WASHINGTON (TND) — The federal government may never know how much of the $5 trillion in pandemic aid got into the wrong hands but officials now have twice as much time to get some of it back.
Earlier this month, President Joe Biden signed bipartisan legislation doubling the statute of limitations for prosecuting Paycheck Protection Program and pandemic-related Economic Injury Disaster Loan fraud from five years to 10.
“My message to those cheats out there is this: You can’t hide. We’re going to find you," Biden said before signing the pair of bills.
So far, more than $1 billion in fraudulently obtained pandemic aid funds has been recovered, according to Pandemic Response Accountability Committee Chair Michael Horowitz.
“It’s just the tip of the iceberg. We expect tens of billions of dollars in fraud. As I’ve said before, it wouldn’t surprise me if the number exceeds $100 billion," Horowitz said.
Horowitz said the extended statutes of limitations mean fraudsters should no longer think they're "off the hook."
“We’re going to find people who’ve committed wrongdoing, who’ve engaged in fraud and this gives us the time to do it — particularly for the more elaborate difficult schemes including the fraud that occurred through overseas individuals because we want to chase the money that went overseas. That takes a fair amount of time," Horowitz said.
Tully Rinckey, PLLC, and criminal defense attorney Ryan McCall said it appears the federal government is starting to understand the level of fraud that occurred during the pandemic.
“Since day one, there were individuals who were out there just trying to see what they could get. I think for a long time, they probably thought they were getting away scot-free," McCall said.
A common theme in reports by the PRAC and other inspectors general is that speed took precedence over accuracy when pandemic funds were distributed.
According to PRAC, 91% of all PPP funds were processed during the first four weeks of the program. About 57,000 applications were under names on the Treasury Department's 'Do Not Pay' list.
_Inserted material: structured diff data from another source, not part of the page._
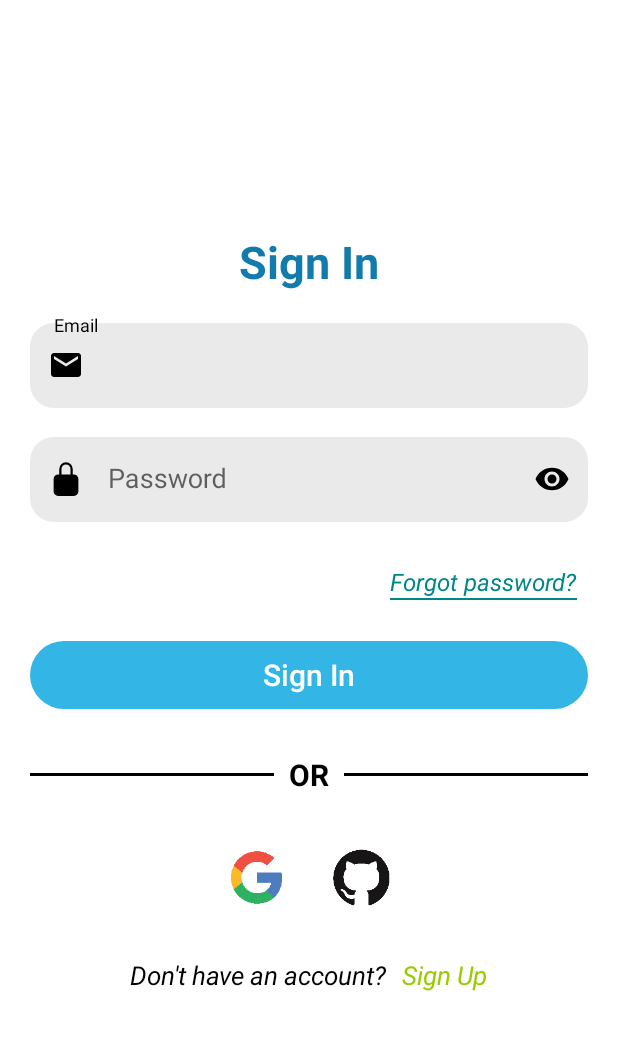
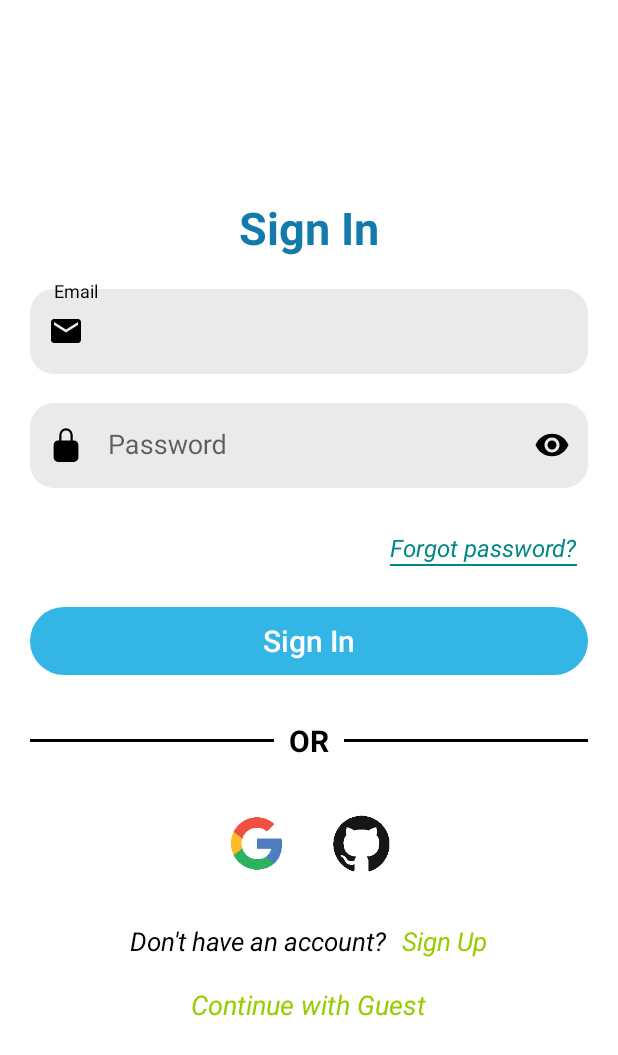
Before and after one commit to vuongvanduy0210/Music-App-ver3, an Android app: the screen it shows after launch (LoginActivity), on a phone screen of 412 x 824 dp. Shown: the top 1055 px of the screen. Run offline under Robolectric (Android 15) with nearby library versions, the phone set to English and light mode, and no system bars; our stand-ins replace CircleImageView, Dagger/Hilt's generated code, Firebase (no records; nobody signed in at launch, a user with empty details on screens opened directly), data binding; pictures from the network do not load.

Commit message:
update UI sign in

```diff
--- a/app/src/main/java/com/vuongvanduy/music/base/service/BaseService.kt
+++ b/app/src/main/java/com/vuongvanduy/music/base/service/BaseService.kt
@@ -5,6 +5,7 @@ import com.bumptech.glide.load.HttpException
 import com.vuongvanduy.music.data.common.Response
 import java.io.IOException
 import java.net.SocketTimeoutException
+import java.util.concurrent.CancellationException
 
 open class BaseService {
 
@@ -17,6 +18,9 @@ open class BaseService {
         } catch (e: IOException) {
             Response.Error(e.message!!)
         } catch (e: Exception) {
+            if (e is CancellationException) {
+                throw e
+            }
             Response.Error(e.message ?: "Something went wrong")
         } catch (e: SocketTimeoutException) {
             Response.Error(e.message ?: "Something went wrong")
--- a/app/src/main/java/com/vuongvanduy/music/ui/settings/account/SignInFragment.kt
+++ b/app/src/main/java/com/vuongvanduy/music/ui/settings/account/SignInFragment.kt
@@ -134,6 +134,10 @@ class SignInFragment : BaseLoginFragment() {
         binding.btSignInGithub.setOnClickListener {
             goToGithubAuthFragment()
         }
+
+        binding.btGuest.setOnClickListener {
+            loginActivity.goToMainActivity()
+        }
     }
 
     @SuppressLint("SetTextI18n")
--- a/app/src/main/res/layout/fragment_sign_in.xml
+++ b/app/src/main/res/layout/fragment_sign_in.xml
@@ -87,15 +87,9 @@
 
         <Button
             android:id="@+id/bt_sign_in"
-            android:layout_width="match_parent"
-            android:layout_height="@dimen/button_height"
-            android:layout_marginTop="20dp"
-            android:background="@drawable/custom_button"
+            style="@style/BaseButtonLogin"
             android:backgroundTint="@android:color/holo_blue_light"
-            android:text="@string/sign_in"
-            android:textAllCaps="false"
-            android:textColor="@color/white"
-            android:textSize="20sp" />
+            android:text="@string/sign_in" />
 
         <LinearLayout
             android:layout_width="match_parent"
@@ -176,6 +170,16 @@
 
         </LinearLayout>
 
+        <TextView
+            android:id="@+id/bt_guest"
+            android:layout_width="wrap_content"
+            android:layout_height="wrap_content"
+            android:text="@string/continue_with_guest"
+            android:textColor="@android:color/holo_green_light"
+            android:textSize="18sp"
+            android:textStyle="italic"
+            android:padding="10dp" />
 
     </LinearLayout>
+
 </layout>
--- a/app/src/main/res/values/dimens.xml
+++ b/app/src/main/res/values/dimens.xml
@@ -16,7 +16,7 @@
 
     <dimen name="ic_size">50dp</dimen>
 
-    <dimen name="button_height">45dp</dimen>
+    <dimen name="bt_login_height">45dp</dimen>
 
     <dimen name="icon_settings_height">45dp</dimen>
 
--- a/app/src/main/res/values/styles.xml
+++ b/app/src/main/res/values/styles.xml
@@ -48,4 +48,14 @@
         <item name="android:textColorLink">@color/text_color</item>
     </style>
 
+    <style name="BaseButtonLogin">
+        <item name="android:layout_width">match_parent</item>
+        <item name="android:layout_height">@dimen/bt_login_height</item>
+        <item name="android:background">@drawable/custom_button</item>
+        <item name="textAllCaps">false</item>
+        <item name="android:textColor">@color/white</item>
+        <item name="android:textSize">20sp</item>
+        <item name="android:layout_marginTop">20dp</item>
+    </style>
+
 </resources>
```
Also changed, not shown: app/src/main/res/layout/fragment_account.xml (+9 -24 lines), app/src/main/res/layout/fragment_change_password.xml (+2 -6 lines), app/src/main/res/layout/fragment_forgot_password.xml (+2 -7 lines), app/src/main/res/layout/fragment_github_auth.xml (+2 -8 lines), app/src/main/res/layout/fragment_profile.xml (+2 -8 lines), app/src/main/res/layout/fragment_sign_up.xml (+2 -8 lines).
The IRS sent about $3.5 billion to deceased individuals.
“The notion that there were only two choices: 'get the money out and we’ll figure it out later or we’ll take a lot of time to figure out who was entitled to money,' is a false choice," Horowitz said. "The taxpayer should have some comfort in knowing that when they spend that kind of money to try and support people in need when the pandemic hit, businesses in need, individuals in need, that that money’s going to go to the right place.”
Prosecuting fraudsters and getting the money back come with their own sets of challenges. McCall points out that the government has multiple ways to get the money back, like garnishing wages and tax returns. He said he expects the feds to "use every tool in their toolbox."
“What we do know about the government is a lot of times, it may not necessarily be happening at the speed of sound but it is going to happen," McCall said.